Legal Practice | 09.10.2020

Abuse of trust offence in the light of a holding law draft in Poland

The interest of a company and the interest of a capital group - current status

So far, the provisions of Polish law have not regulated in detail the relationship between a parent company and subsidiaries within the same group (apart from relations of domination and dependence, which are the basis of the group structure).

There are no regulations which take into account the common strategic interest of the group or rules of liability within the group. This creates fundamental problems in the area of criminal law and the liability of managers acting on behalf of subsidiaries.

Acting to the detriment of a company

The Polish Criminal Code provides for the offence of abuse of trust (often called ‘acting to the detriment of a company’).

▪ This crime may be committed by abuse of a right or failure to fulfil an obligation (breach of fiduciary duty) by persons dealing with business activities or managing a company's property/assets. In practice the offence affects members of the management board, managers, proxies.  The issue of whether an individual may be guilty of an offence is determined by the organisational structure of a company, its internal procedures and managerial/employment contracts).

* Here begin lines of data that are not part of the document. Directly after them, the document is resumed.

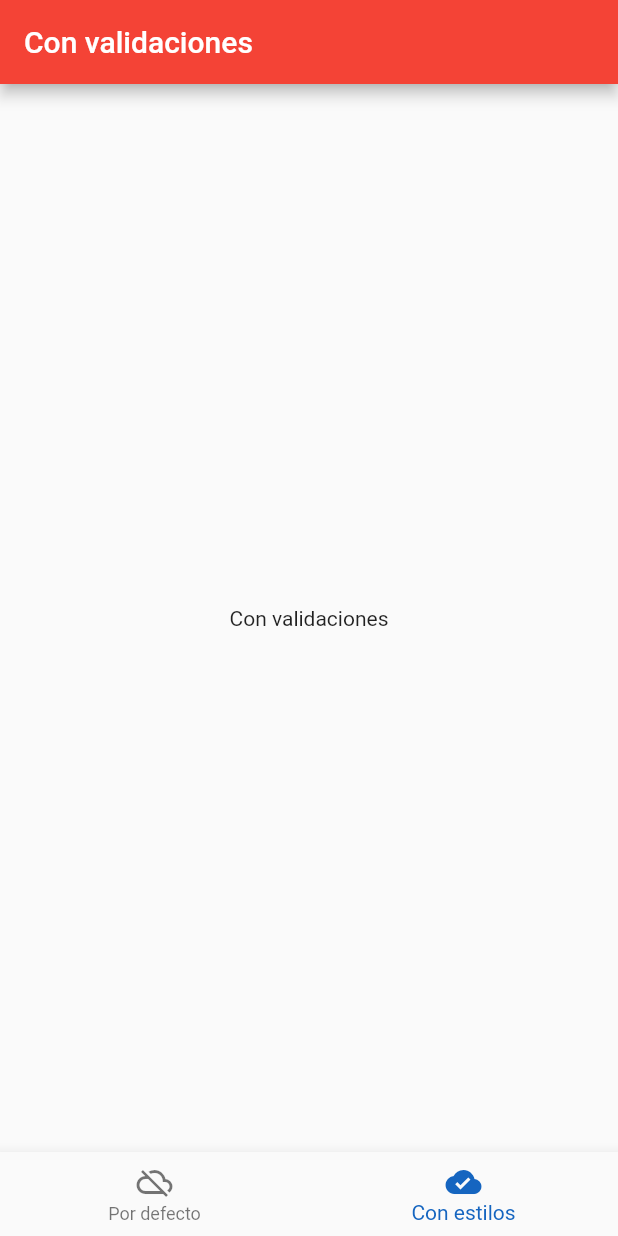
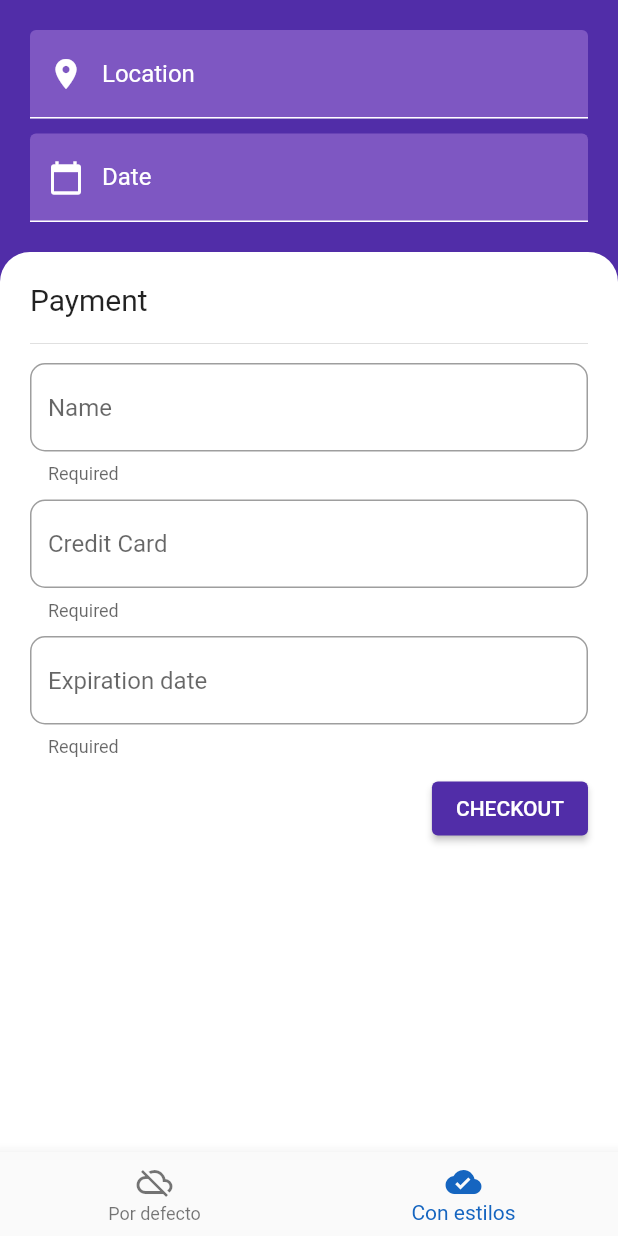
Before and after one commit to ach4m0/flutter-playground, a Flutter app: the screen it shows after launch, item 2 of the bottom bar chosen, on a phone screen of 412 x 824 dp. Run offline on Flutter 3.47's test engine with Material 2 defaults, Android fonts, the light colour scheme and no system bars.

```diff
--- a/forms/lib/src/pages/no-styles-page.dart
+++ b/forms/lib/src/pages/no-styles-page.dart
@@ -43,7 +43,12 @@ class NoStylesPage extends StatelessWidget {
           hintText: 'Teléfono',
         ),
       ),
-      DatePicker(),
+      DatePicker(
+        inputDecoration: InputDecoration(
+          labelText: 'Date',
+          prefixIcon: Icon(Icons.calendar_today)
+        ),
+      ),
       TextField(
         maxLines: 4,
         decoration: InputDecoration(
--- a/forms/lib/src/pages/styles-page.dart
+++ b/forms/lib/src/pages/styles-page.dart
@@ -1,4 +1,7 @@
 import 'package:flutter/material.dart';
+
+import 'package:forms/src/widgets/body_widget.dart';
+import 'package:forms/src/widgets/header_widget.dart';
 
 class StylesPage extends StatelessWidget {
   const StylesPage({Key key}) : super(key: key);
@@ -6,8 +9,18 @@ class StylesPage extends StatelessWidget {
   @override
   Widget build(BuildContext context) {
     return Scaffold(
-      appBar: AppBar(title: Text('Con validaciones'),backgroundColor: Colors.red,),
-      body: Center(child: Text('Con validaciones'))
+      backgroundColor: Colors.deepPurple[700],
+      body: SafeArea(
+        top: true,
+        child:
+          Column(
+            children: <Widget>[
+              HeaderWidget(),
+              BodyWidget()
+            ],
+          ),
+      )
+
     );
   }
 }
--- /dev/null
+++ b/forms/lib/src/widgets/body_widget.dart
@@ -0,0 +1,70 @@
+import 'package:flutter/material.dart';
+
+class BodyWidget extends StatelessWidget {
+  const BodyWidget({Key key}) : super(key: key);
+
+  @override
+  Widget build(BuildContext context) {
+    return Expanded(
+        child: Container(
+          padding: const EdgeInsets.all(20.0),
+          decoration: BoxDecoration(
+            color: Colors.white,
+            borderRadius: BorderRadius.vertical(top: Radius.circular(20.0))
+          ),
+          child: Column(
+            crossAxisAlignment: CrossAxisAlignment.start,
+            children: <Widget>[
+              Text('Payment', style: TextStyle(fontSize: 20.0),),
+              SizedBox(height: 10.0,),
+              Divider(),
+              SizedBox(height: 5.0,),
+              _createTextField(
+                hintText: 'Name',
+                helperText: 'Required'
+              ),
+              SizedBox(height: 10.0,),
+              _createTextField(
+                hintText: 'Credit Card',
+                helperText: 'Required'
+              ),
+              SizedBox(height: 10.0,),
+              _createTextField(
+                hintText: 'Expiration date',
+                helperText: 'Required'
+              ),
+              SizedBox(height: 10.0,),
+              Row(
+                children: <Widget>[
+                  RaisedButton(
+                    onPressed: () {},
+                    child: Text('CHECKOUT'),
+                    color: Colors.deepPurple[700],
+                    textColor: Colors.white,
+                    shape: RoundedRectangleBorder(
+                      borderRadius: new BorderRadius.circular(4.0),
+                    ),
+                  )
+                ],
+                mainAxisAlignment: MainAxisAlignment.end,
+              )
+            ],
+          ),
+
+      ),
+    );
+  }
+
+  Widget _createTextField({hintText, helperText}) {
+    return TextField(
+      decoration: InputDecoration(
+        border: OutlineInputBorder(
+          borderRadius: BorderRadius.all(Radius.circular(10.0))
+        ),
+        hintText: hintText,
+        helperText: helperText
+      ),
+    );
+  }
+
+}
--- a/forms/lib/src/widgets/date-picker.dart
+++ b/forms/lib/src/widgets/date-picker.dart
@@ -1,13 +1,22 @@
 import 'package:flutter/material.dart';
 
 class DatePicker extends StatefulWidget {
-  DatePicker({Key key}) : super(key: key);
+
+  InputDecoration inputDecoration;
+  TextStyle style;
+
+  DatePicker({Key key, this.inputDecoration, this.style}) : super(key: key);
 
   @override
-  _DatePickerState createState() => _DatePickerState();
+  _DatePickerState createState() => _DatePickerState(inputDecoration: this.inputDecoration, style: style);
 }
 
 class _DatePickerState extends State<DatePicker> {
+
+  InputDecoration inputDecoration;
+  TextStyle style;
+
+  _DatePickerState({this.inputDecoration, this.style});
 
   String _dateTime;
   TextEditingController _dateController = TextEditingController();
@@ -17,16 +26,12 @@ class _DatePickerState extends State<DatePicker> {
     return TextField(
       enableInteractiveSelection: false,
       controller: _dateController,
-      decoration: InputDecoration(
-        hintText: 'Fecha',
-        labelText: 'Fecha',
-        suffixIcon: Icon(Icons.perm_contact_calendar),
-        icon: Icon(Icons.calendar_today)
-      ),
+      decoration: inputDecoration,
       onTap: () {
         FocusScope.of(context).requestFocus(new FocusNode());
         _selectDate(context);
       },
+      style: style,
     );
   }
 
--- /dev/null
+++ b/forms/lib/src/widgets/header_widget.dart
@@ -0,0 +1,43 @@
+import 'package:flutter/material.dart';
+
+import 'package:forms/src/widgets/date-picker.dart';
+
+class HeaderWidget extends StatelessWidget {
+  const HeaderWidget({Key key}) : super(key: key);
+
+  @override
+  Widget build(BuildContext context) {
+    return Container(
+      child: Padding(
+        padding: const EdgeInsets.all(20.0),
+        child: Column(
+          children: <Widget>[
+            TextField(
+              decoration: InputDecoration(
+                enabledBorder: UnderlineInputBorder(borderSide: BorderSide(color: Colors.white)),
+                labelText: 'Location',
+                labelStyle: TextStyle(color: Colors.white),
+                filled: true,
+                fillColor: Colors.deepPurple[400],
+                prefixIcon: Icon(Icons.location_on, color: Colors.white),
+              ),
+              style: TextStyle(color: Colors.white),
+            ),
+            SizedBox(height: 10.0,),
+            DatePicker(
+              inputDecoration: InputDecoration(
+                enabledBorder: UnderlineInputBorder(borderSide: BorderSide(color: Colors.white)),
+                filled: true,
+                fillColor: Colors.deepPurple[400],
+                labelText: 'Date',
+                labelStyle: TextStyle(color: Colors.white),
+                prefixIcon: Icon(Icons.calendar_today, color: Colors.white)
+              ),
+              style: TextStyle(color: Colors.white),
+            )
+          ],
+        ),
+      ),
+    );
+  }
+}
```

▪ One of the main conditions for liability is causing material damage (actual damage and lost profits) or creating an imminent danger of causing it.

▪ The crime is prosecuted ex officio and punishable by imprisonment (in the most severe case, for up to 10 years).

Material damage

Causing material damage is essential to the manager’s liability for the abuse of trust offence. How is this assessed, if the company operates as part of a group and a particular transaction may be beneficial for the group as a whole, but not profitable for a subsidiary within the group? Unfortunately, the current regulations interpret the interests of a company very narrowly and only in relation to a specific company. The benefit obtained by the group as a whole is irrelevant when assessing the decisions of managers of Polish companies, if their actions lead to damage being suffered by subsidiaries.

Managers operating on the Polish market face the risk of criminal liability for making business decisions that are no more than an execution of shareholders’ decisions and an implementation of the group’s business strategy. In practice, this means that many transactions carried out in accordance with Polish law are contested by law enforcement authorities. This applies, inter alia, to transactions relating to ‘restructuring’ processes (squeeze-outs, buy-backs). For example, law enforcement authorities have the power to assess whether an intra-group transaction took place in accordance with market conditions and, if they decide otherwise, the difference between the actual price and the market price is considered as the subsidiary’s loss. In the circumstances a subsidiary is considered as a wronged party and has a separate legal position in criminal proceedings to that of its parent company or the group.

It is irrelevant that the entity which allegedly suffered damage is dependent on and, in fact, financed by the other party (parent company, other group subsidiary) to the transaction. According to the enforcement agencies, such transactions constitute grounds for bringing charges for acting to the detriment of the subsidiary.

Amendment to the Commercial Companies Code

A draft of the new provisions relating to group companies was presented in August this year. It introduces, among other things, a definition of a group of companies according to which the parent company and its subsidiaries are guided by a common economic strategy (the interest of the group of companies), enabling the parent company to exercise uniform management over its subsidiaries. Apart from the interests of the company, the parent company and the subsidiary are to be guided by the common interests of the group, respecting the rights of creditors and minority shareholders.

According to the draft provisions, the parent company may issue instructions binding on its subsidiaries. Their execution requires a prior resolution of the subsidiary's management board, which shall indicate at least:

▪ the interest of the group of companies justifying the execution of the parent company's instructions;

▪ the expected benefits or damage to the subsidiary resulting from the execution of the instructions;

▪ method and time for remedying the damage incurred by the subsidiary.

Members of the company’s management board or supervisory board will not be criminally liable for the offence of acting to the detriment of a company for following the instructions.

The proposed change recognises for the first time the strategic interests of the group and directly excludes criminal liability of managers of subsidiaries for actions which can be justified by the interests of the group. The draft is a response to calls over the years for provisions on liability within groups of companies to be implemented. The new provisions are intended to increase legal certainty and limit criminal liability for managers operating on the Polish market.

Ewelina Rutkowska
Raczkowski Law Firm

Ewelina Rutkowska is a lawyer who deals with business crime law. She supports Polish and international clients in conducting internal investigations. Ewelina advises on issues related to crisis management and specialises in building and implementing compliance management systems, including developing internal procedures in the area of anti-bribery/counteracting abuse. She conducts training sessions on compliance and business crime law matters. Ewelina is a PhD student at Warsaw University and the author of many press and scientific publications.